When food passes through your stomach, the large intestine soaks up extra water to add bulk to your stools, which are then excreted out. However, sometimes this excess water is retained and passes out through your stools—a problem we refer to as diarrhea or loose motions.
Watery bowels may be caused by a number of reasons, such as food poisoning, stomach bug, a diet devoid of fiber, intestinal parasites and food allergies. Whatever the cause, diarrhea can result in loss of water and minerals from the body.
While diarrhea may not be called a medical emergency, it definitely needs to be looked after. But instead of popping an anti-diarrheal, you can try an age-old remedy to cut short your bathroom trips—eating a banana.
Banana For Diarrhea Relief
Bananas are loaded with pectin, a soluble fiber that soaks up excess fluid in your intestine, slowing down the passage of stools. They are rich in potassium, an essential mineral in the body, which plays a key role in muscle strength, nerve function and heart health. Diarrhea associated dehydration can result in loss of essential minerals from the body and bananas can be useful in replenishing your mineral reserves.
How To Use Them
- Eat one or two ripe bananas in the morning.
- Make a quick smoothie with bananas and yogurt, which is loaded with good bacteria essential for digestion.
- Another unique combination that’s excellent for diarrhea relief is brown rice and mashed banana. Cook half a cup of brown rice until it becomes very soft. Mash one small banana in the rice and eat this for instant relief. Brown rice, which is also rich in fiber, doubles the effect and speeds up recovery.
1. Rabbani GH, Teka T, Saha SK, Zaman B, Majid N, Khatun M, Wahed MA, Fuchs GJ. Green banana and pectin improve small intestinal permeability and reduce fluid loss in Bangladeshi children with persistent diarrhea. Dig Dis Sci. 2004 Mar;49(3):475-84. PubMed PMID: 15139502.
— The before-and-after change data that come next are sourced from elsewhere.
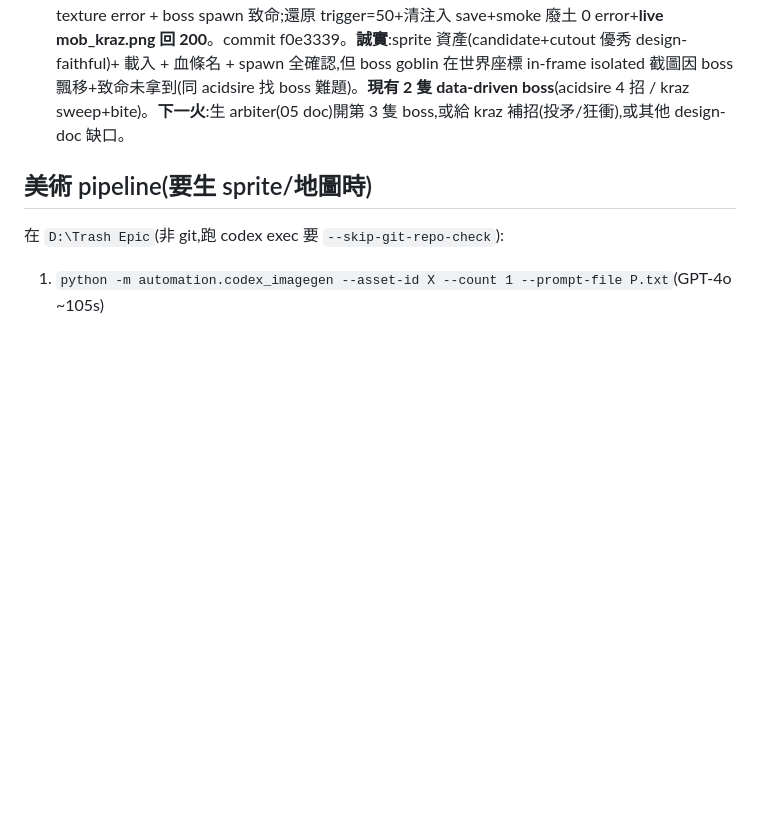
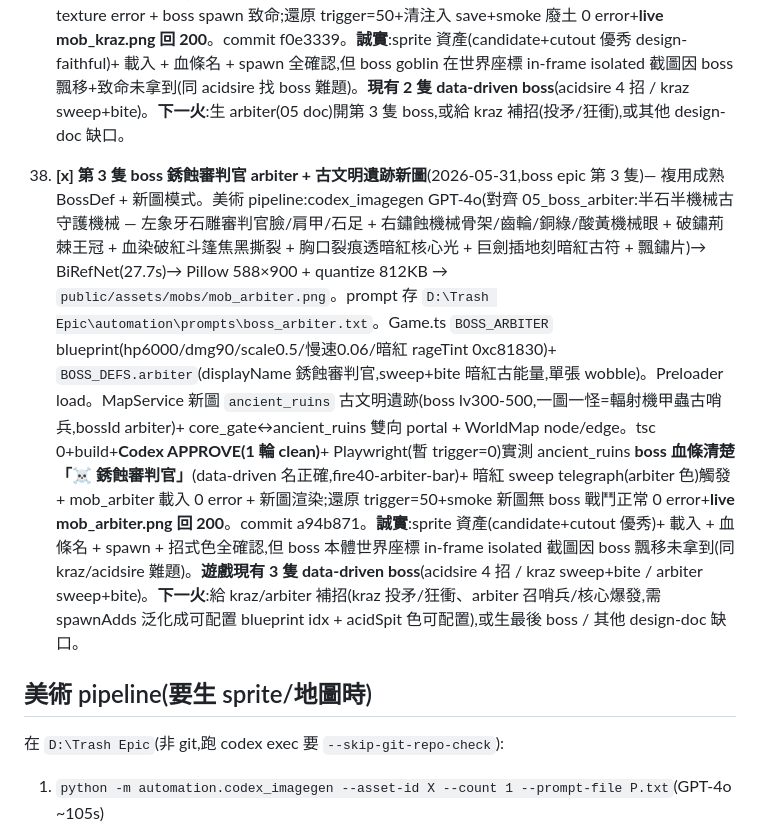
Before and after one commit to ahoooooooo/trash-epic-phaser, a Markdown page: HANDOFF.md, the part around the change. Rendered like a GitHub page; blank space fills up the shorter version.

Commit message:
docs(handoff): 第3隻 boss 銹蝕審判官 arbiter + 古文明遺跡(item 38)
Co-Authored-By: Claude Opus 4.8 <noreply@anthropic.com>

```diff
--- a/HANDOFF.md
+++ b/HANDOFF.md
@@ -98,6 +98,8 @@
 
 37. **[x] 第 2 隻 boss 哥布林戰酋 克拉茲**(2026-05-31,acidsire epic 完成後開新 boss)— 鏡像成熟的 data-driven BossDef 模式。美術 pipeline:codex_imagegen GPT-4o(對齊 04_boss_kraz silhouette:不對稱半甲半裸 2.2m 哥布林 + 黑鐵戰錘 + 犄角盔 + 人骨腰帶 3 骷髏 + 狼皮披風 + 酸黃眼)→ BiRefNet 去背(31s)→ Pillow resize 620×900 + quantize 722KB → `public/assets/mobs/mob_kraz.png`。prompt 存 `D:\Trash Epic\automation\prompts\boss_kraz.txt`。Game.ts 新 `BOSS_KRAZ` blueprint(hp4000/dmg75/scale0.42/rageThreshold0.3/橙紅 rageTint)+ `BOSS_DEFS.kraz`(displayName 哥布林戰酋 克拉茲,sweep 鏽橙 + rage bite 橙紅,無 acidSpit/spawnAdds → 只 sweep+rage bite,單張 wobble)。Preloader load。MapService core_gate(終極 lv180-300 區)bossId='kraz' 取代預設巨鼠。tsc 0+build+**Codex APPROVE(程式碼無修改要求,僅提醒 asset 同 commit — git add -A 已含)**+ Playwright(暫 trigger=0)實測 core_gate **boss 血條清楚「☠ 哥布林戰酋 克拉茲」**(data-driven 名正確,fire39-kraz-bar)+ mob_kraz 載入 0 texture error + boss spawn 致命;還原 trigger=50+清注入 save+smoke 廢土 0 error+**live mob_kraz.png 回 200**。commit f0e3339。**誠實**:sprite 資產(candidate+cutout 優秀 design-faithful)+ 載入 + 血條名 + spawn 全確認,但 boss goblin 在世界座標 in-frame isolated 截圖因 boss 飄移+致命未拿到(同 acidsire 找 boss 難題)。**現有 2 隻 data-driven boss**(acidsire 4 招 / kraz sweep+bite)。**下一火**:生 arbiter(05 doc)開第 3 隻 boss,或給 kraz 補招(投矛/狂衝),或其他 design-doc 缺口。
 
+38. **[x] 第 3 隻 boss 銹蝕審判官 arbiter + 古文明遺跡新圖**(2026-05-31,boss epic 第 3 隻)— 複用成熟 BossDef + 新圖模式。美術 pipeline:codex_imagegen GPT-4o(對齊 05_boss_arbiter:半石半機械古守護機械 — 左象牙石雕審判官臉/肩甲/石足 + 右鏽蝕機械骨架/齒輪/銅綠/酸黃機械眼 + 破鏽荊棘王冠 + 血染破紅斗篷焦黑撕裂 + 胸口裂痕透暗紅核心光 + 巨劍插地刻暗紅古符 + 飄鏽片)→ BiRefNet(27.7s)→ Pillow 588×900 + quantize 812KB → `public/assets/mobs/mob_arbiter.png`。prompt 存 `D:\Trash Epic\automation\prompts\boss_arbiter.txt`。Game.ts `BOSS_ARBITER` blueprint(hp6000/dmg90/scale0.5/慢速0.06/暗紅 rageTint 0xc81830)+ `BOSS_DEFS.arbiter`(displayName 銹蝕審判官,sweep+bite 暗紅古能量,單張 wobble)。Preloader load。MapService 新圖 `ancient_ruins` 古文明遺跡(boss lv300-500,一圖一怪=輻射機甲蟲古哨兵,bossId arbiter)+ core_gate↔ancient_ruins 雙向 portal + WorldMap node/edge。tsc 0+build+**Codex APPROVE(1 輪 clean)**+ Playwright(暫 trigger=0)實測 ancient_ruins **boss 血條清楚「☠ 銹蝕審判官」**(data-driven 名正確,fire40-arbiter-bar)+ 暗紅 sweep telegraph(arbiter 色)觸發 + mob_arbiter 載入 0 error + 新圖渲染;還原 trigger=50+smoke 新圖無 boss 戰鬥正常 0 error+**live mob_arbiter.png 回 200**。commit a94b871。**誠實**:sprite 資產(candidate+cutout 優秀)+ 載入 + 血條名 + spawn + 招式色全確認,但 boss 本體世界座標 in-frame isolated 截圖因 boss 飄移未拿到(同 kraz/acidsire 難題)。**遊戲現有 3 隻 data-driven boss**(acidsire 4 招 / kraz sweep+bite / arbiter sweep+bite)。**下一火**:給 kraz/arbiter 補招(kraz 投矛/狂衝、arbiter 召哨兵/核心爆發,需 spawnAdds 泛化成可配置 blueprint idx + acidSpit 色可配置),或生最後 boss / 其他 design-doc 缺口。
+
 ## 美術 pipeline(要生 sprite/地圖時)
 在 `D:\Trash Epic`(非 git,跑 codex exec 要 `--skip-git-repo-check`):
 1. `python -m automation.codex_imagegen --asset-id X --count 1 --prompt-file P.txt`(GPT-4o ~105s)
```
2. Emery EA, Ahmad S, Koethe JD, Skipper A, Perlmutter S, Paskin DL. Banana flakes control diarrhea in enterally fed patients. Nutr Clin Pract. 1997 Apr;12(2):72-5. PubMed PMID: 9155405.